Seattle Fish, having just celebrated its 100th anniversary in 2018, is looking to the future of both the company and the industry as a whole as it begins planning out the next decade.
Seattle Fish CEO Derek Figueroa told SeafoodSource that the company is strategizing how it plans to spend the next decade as a seafood company. Key to that, he said, is capitalizing on consumer trends throughout the food industry.
“I took over as CEO in October of 2019, so it does become a really important opportunity to use the start of the new decade, the start of the new year, to envision where we go as a company, as a market, as a protein, as a responsible choice for people who need to eat healthy,” Figueroa said. “For us to take advantage of where we’re at for seafood, we’re looking at expanded a lot of our value added capabilities.”
The idea, he said, is to “meet consumers where we need to” when it comes to getting seafood into shopping baskets.
“You could have a beautiful whole fish, or a beautiful fish fillet, but it doesn’t necessarily resonate with some consumers. We need to add convenience to seafood to get all the benefits, without maybe the risk, or the fear,” he said.
Consumer fear of cooking seafood, he said, remains an obstacle to their willingness to purchase it, and getting over that will be key to expanding sales in the industry. But simply telling people about the ease of cooking seafood isn’t enough.
“I think telling people that doesn’t necessarily resonate, I think showing people helps,” he said. “Whether it’s making burgers, which we do for some of our customers, or putting things on planks, getting people to not just say ‘cook it, it’s not a problem,’ but help them envision with what that looks like.”
Getting people to be able to envision what the seafood will look like and giving them easy options for cooking it will go a long way toward expanding the amount sold, he added.
The company is also looking into new consumer goods that extend the company’s reach in the store.
“We’re looking at some CPG items along the same vein, how can we extend our brand or capabilities that we have in seafood to connect with consumers and drive seafood consumption and seafood adoption,” he said.
Telling the story of seafood, Figueroa said, is another thing that Seattle Fish, and the industry as a whole, can highlight to increase sales.
“That’s one of the things, from an industry, that we can do a lot better. One is we can engage a lot more in positive storytelling,” he said. “We’re really amplifying the positive aspects of seafood, from carbon footprint, sustainability, water usage, health, environmental impact, variety, ease of cooking, and preparation, that’s important for us.”
Supply chain transparency, as well, is a key part of telling the story.
“Oysters is a good example of this, because they have a sort of provenance built right into the name,” Figueroa.
Another part of the company’s strategy, Figueroa added, is making new partners in the industry.
“We’re centrally located [geographically], so as a third pillar we’re looking to expand our partnerships with others that have distribution,” he said. The proximity of the Denver International Airport, and the availability of direct flights to a number of destinations, is a key asset to those potential partnerships.

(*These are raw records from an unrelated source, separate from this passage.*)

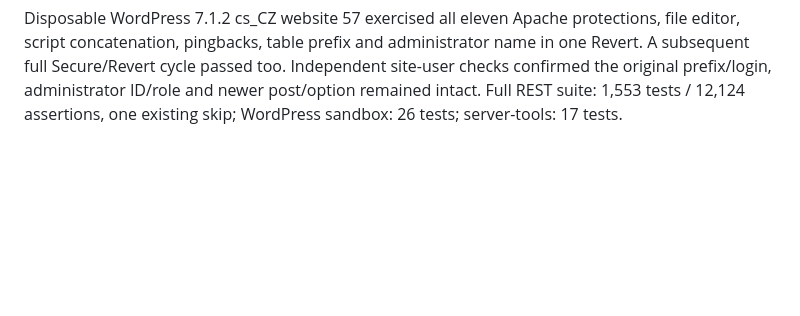
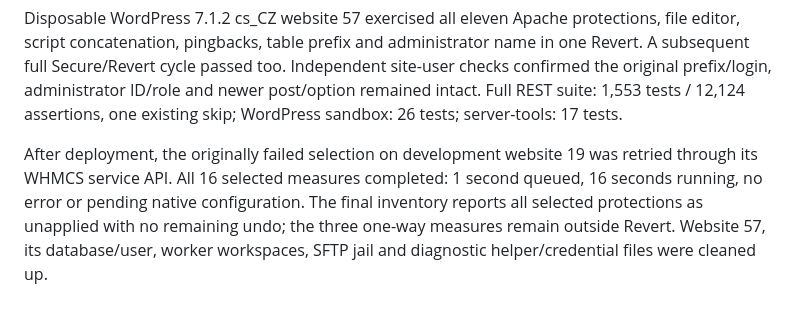
Before and after one commit to FELDSAM-INC/ispconfig-rest-hosting, a Markdown page: docs/WORDPRESS-TOOLS.md, the part around the change. Drawn GitHub-style; blank space fills up the shorter version.

Commit message:
Record successful retry of the original full WordPress revert

```diff
--- a/docs/WORDPRESS-TOOLS.md
+++ b/docs/WORDPRESS-TOOLS.md
@@ -298,3 +298,10 @@ in one Revert. A subsequent full Secure/Revert cycle passed too. Independent
 site-user checks confirmed the original prefix/login, administrator ID/role and
 newer post/option remained intact. Full REST suite: 1,553 tests / 12,124 assertions,
 one existing skip; WordPress sandbox: 26 tests; server-tools: 17 tests.
+
+After deployment, the originally failed selection on development website 19 was
+retried through its WHMCS service API. All 16 selected measures completed: 1 second
+queued, 16 seconds running, no error or pending native configuration. The final
+inventory reports all selected protections as unapplied with no remaining undo;
+the three one-way measures remain outside Revert. Website 57, its database/user,
+worker workspaces, SFTP jail and diagnostic helper/credential files were cleaned up.
```
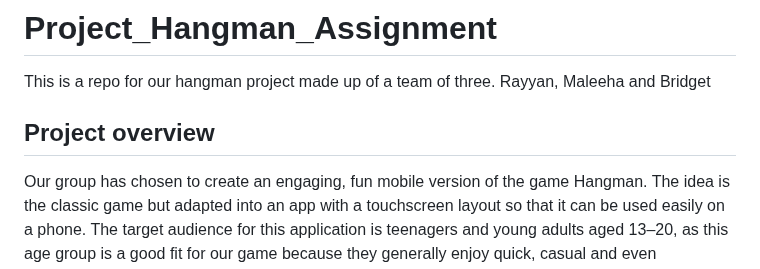
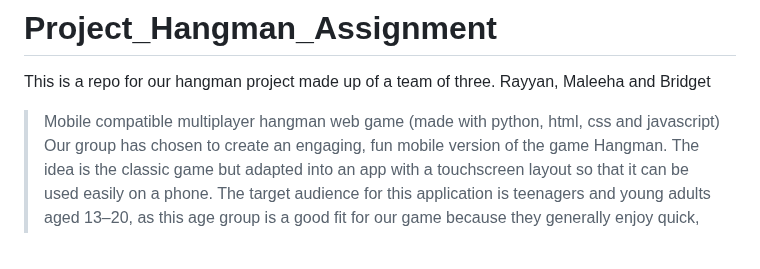
Before and after one commit to rayray-06/Project_Hangman_Assignment, a Markdown page: README.md, the part around the change. GitHub-like rendering.

Commit message:
Revise project overview and specifications in README
Updated project overview and specifications for the Hangman game.

```diff
--- a/README.md
+++ b/README.md
@@ -1,6 +1,6 @@
 # Project_Hangman_Assignment
 This is a repo for our hangman project made up of a team of three. Rayyan, Maleeha and Bridget
-## Project overview
+> Mobile compatible multiplayer hangman web game (made with python, html, css and javascript)
 Our group has chosen to create an engaging, fun mobile version of the game Hangman. The idea is the classic game but adapted into an app with a touchscreen layout so that it can be used easily on a phone. The target audience for this application is teenagers and young adults aged 13–20, as this age group is a good fit for our game because they generally enjoy quick, casual and even competitive games anywhere, whether that be in class, on the bus or at home.
 ## Project specification
 The overall aim of this project is to make a simple and engaging mobile version of the classic hangman game aimed at users aged 13-20. The app will allow for players to guess letters using on screen buttons with each guess revealing the correct letters in the word, or reduce the number of attempts that remain. The multiplayer aspect of our game will let two players participate together through different devices. The first player needs to generate a room with a brief code which enables the second player to enter the room through their own device. The two devices will share the same game state through an online database system which shows letter guesses in real-time to both players. The design keeps the game basic while allowing two players to play together without sharing a single device.The app provides immediate feedback to players when they choose an incorrect answer. The game will show a basic results screen after players finish the word or use up all their attempts. The development of this application will use Python together with a mobile-friendly framework. This includes Kivy as a potential option. The project files will be stored and managed through GitHub.
```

“We look to aggregate some of that and partner with others who might have some distribution experience, where we can provide that core capability around seafood, and be distribution agnostic,” Figueroa said. “That’s going to be key for us.”

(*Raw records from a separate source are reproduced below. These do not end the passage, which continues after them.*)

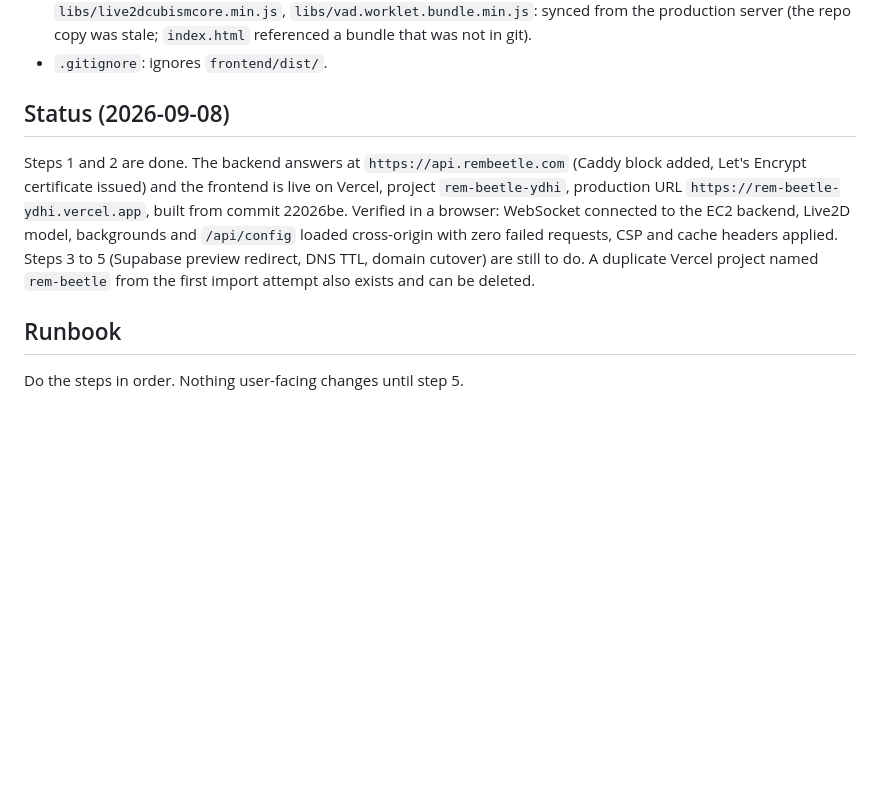
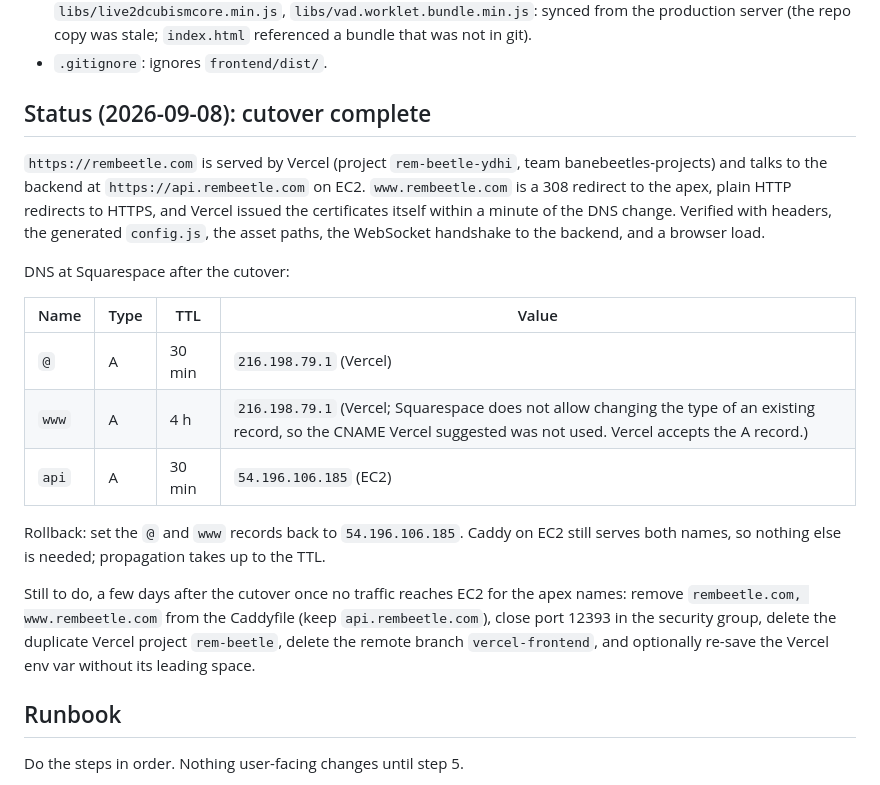
Before and after one commit to BaneBeetle/RemBeetle, a Markdown page: doc/vercel-deployment.md, the part around the change. Drawn GitHub-style; blank space fills up the shorter version.

Commit message:
doc: record the DNS cutover to Vercel and the remaining cleanup
Co-Authored-By: Claude Fable 5.1 <noreply@anthropic.com>

```diff
--- a/doc/vercel-deployment.md
+++ b/doc/vercel-deployment.md
@@ -48,15 +48,29 @@ the variable is missing or if the host is not allowed by the Content-Security-Po
 - `frontend/assets/main-nu7uwxNJ.js`, `main-QEkl09-0.css`, `auth-shell.js`, `favicon.ico`, `libs/live2dcubismcore.min.js`, `libs/vad.worklet.bundle.min.js`: synced from the production server (the repo copy was stale; `index.html` referenced a bundle that was not in git).
 - `.gitignore`: ignores `frontend/dist/`.
 
-## Status (2026-09-08)
+## Status (2026-09-08): cutover complete
 
-Steps 1 and 2 are done. The backend answers at `https://api.rembeetle.com` (Caddy block added,
-Let's Encrypt certificate issued) and the frontend is live on Vercel, project `rem-beetle-ydhi`,
-production URL `https://rem-beetle-ydhi.vercel.app`, built from commit 22026be. Verified in a
-browser: WebSocket connected to the EC2 backend, Live2D model, backgrounds and `/api/config`
-loaded cross-origin with zero failed requests, CSP and cache headers applied. Steps 3 to 5
-(Supabase preview redirect, DNS TTL, domain cutover) are still to do. A duplicate Vercel project
-named `rem-beetle` from the first import attempt also exists and can be deleted.
+`https://rembeetle.com` is served by Vercel (project `rem-beetle-ydhi`, team banebeetles-projects)
+and talks to the backend at `https://api.rembeetle.com` on EC2. `www.rembeetle.com` is a 308 redirect
+to the apex, plain HTTP redirects to HTTPS, and Vercel issued the certificates itself within a
+minute of the DNS change. Verified with headers, the generated `config.js`, the asset paths, the
+WebSocket handshake to the backend, and a browser load.
+
+DNS at Squarespace after the cutover:
+
+| Name | Type | TTL | Value |
+| --- | --- | --- | --- |
+| `@` | A | 30 min | `216.198.79.1` (Vercel) |
+| `www` | A | 4 h | `216.198.79.1` (Vercel; Squarespace does not allow changing the type of an existing record, so the CNAME Vercel suggested was not used. Vercel accepts the A record.) |
+| `api` | A | 30 min | `54.196.106.185` (EC2) |
+
+Rollback: set the `@` and `www` records back to `54.196.106.185`. Caddy on EC2 still serves both
+names, so nothing else is needed; propagation takes up to the TTL.
+
+Still to do, a few days after the cutover once no traffic reaches EC2 for the apex names:
+remove `rembeetle.com, www.rembeetle.com` from the Caddyfile (keep `api.rembeetle.com`), close
+port 12393 in the security group, delete the duplicate Vercel project `rem-beetle`, delete the
+remote branch `vercel-frontend`, and optionally re-save the Vercel env var without its leading space.
 
 ## Runbook
 
```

Acquisitions, too, play into that goal.
“We’re looking at acquisitions that are core in our focus,” he said. “It could be some direct consumer, it could be partnering with someone who has capabilities around third-party distribution. Our plant is sized very well, and we’ve been able to drive a lot of efficiencies, and I think we want to grow the seafood we process and distribute without necessarily taking on huge investments into other distribution.”
Seattle Fish was itself the subject of an acquisition relatively recently when Fortune International purchased the Kansas City, Missouri location.
“That was a wholly-owned subsidiary of ours, it was really grown as a separate business,” he said. “That was, from a Fortune standpoint, they’re coming in and making a turn-key acquisition. It’s a good chance for them to aggregate business … It makes sense for them, especially given their aggressive acquisition strategy.”
The sale was an opportunity, he added, for Seattle Fish to take the proceeds and invest in the core area of Denver.
Regardless of how partnerships and acquisitions end up shaking out, Figueroa said he’s confident the industry will continue to grow.
“We believe that it will continue to grow, that there will be a lot of growth in seafood,” he said.
Photo courtesy of Seattle Fish Company